- [Goal of the exercise]: Once the line containing "B -->|嵌入当前 UI| D[Preview Component]" is found in the data below, output that line and every line after it through the last, unchanged and with nothing else.

- [Material supplied]:
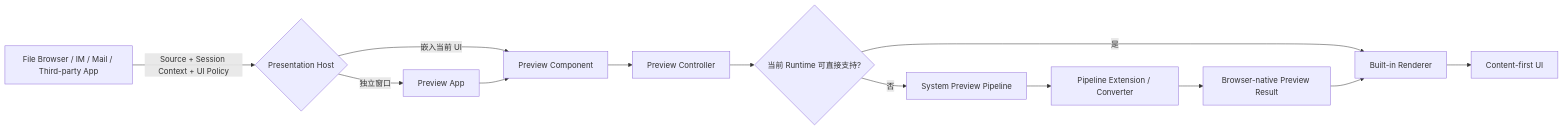
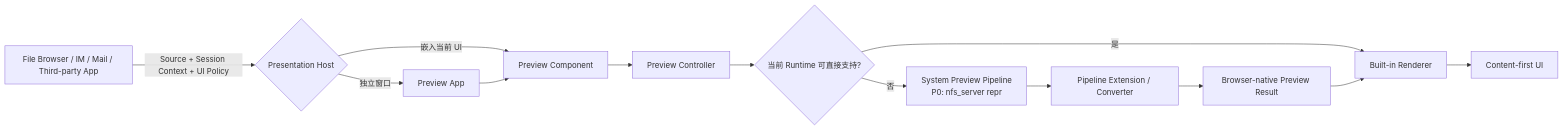
One commit to buckyos/buckyos changed the first of 3 diagrams in product/bucky_file/BuckyOS Preview App-Component PRD.md. Above: the diagram before and after it, drawn with Mermaid. The commit also changed other lines of this file and 1 other file, not shown here.

````diff
--- a/product/bucky_file/BuckyOS Preview App-Component PRD.md
+++ b/product/bucky_file/BuckyOS Preview App-Component PRD.md
@@ -133,15 +135,15 @@
 ```mermaid
 flowchart LR
     A[File Browser / IM / Mail / Third-party App] -->|Source + Session Context + UI Policy| B{Presentation Host}
     B -->|独立窗口| C[Preview App]
     B -->|嵌入当前 UI| D[Preview Component]
     C --> D
     D --> E[Preview Controller]
     E --> F{当前 Runtime 可直接支持?}
     F -->|是| G[Built-in Renderer]
-    F -->|否| H[System Preview Pipeline]
+    F -->|否| H[System Preview Pipeline<br/>P0: nfs_server repr]
     H --> I[Pipeline Extension / Converter]
     I --> J[Browser-native Preview Result]
     J --> G
     G --> K[Content-first UI]
 ```
````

- [Final answer]:
     B -->|嵌入当前 UI| D[Preview Component]
     C --> D
     D --> E[Preview Controller]
     E --> F{当前 Runtime 可直接支持?}
     F -->|是| G[Built-in Renderer]
-    F -->|否| H[System Preview Pipeline]
+    F -->|否| H[System Preview Pipeline<br/>P0: nfs_server repr]
     H --> I[Pipeline Extension / Converter]
     I --> J[Browser-native Preview Result]
     J --> G
     G --> K[Content-first UI]
 ```
````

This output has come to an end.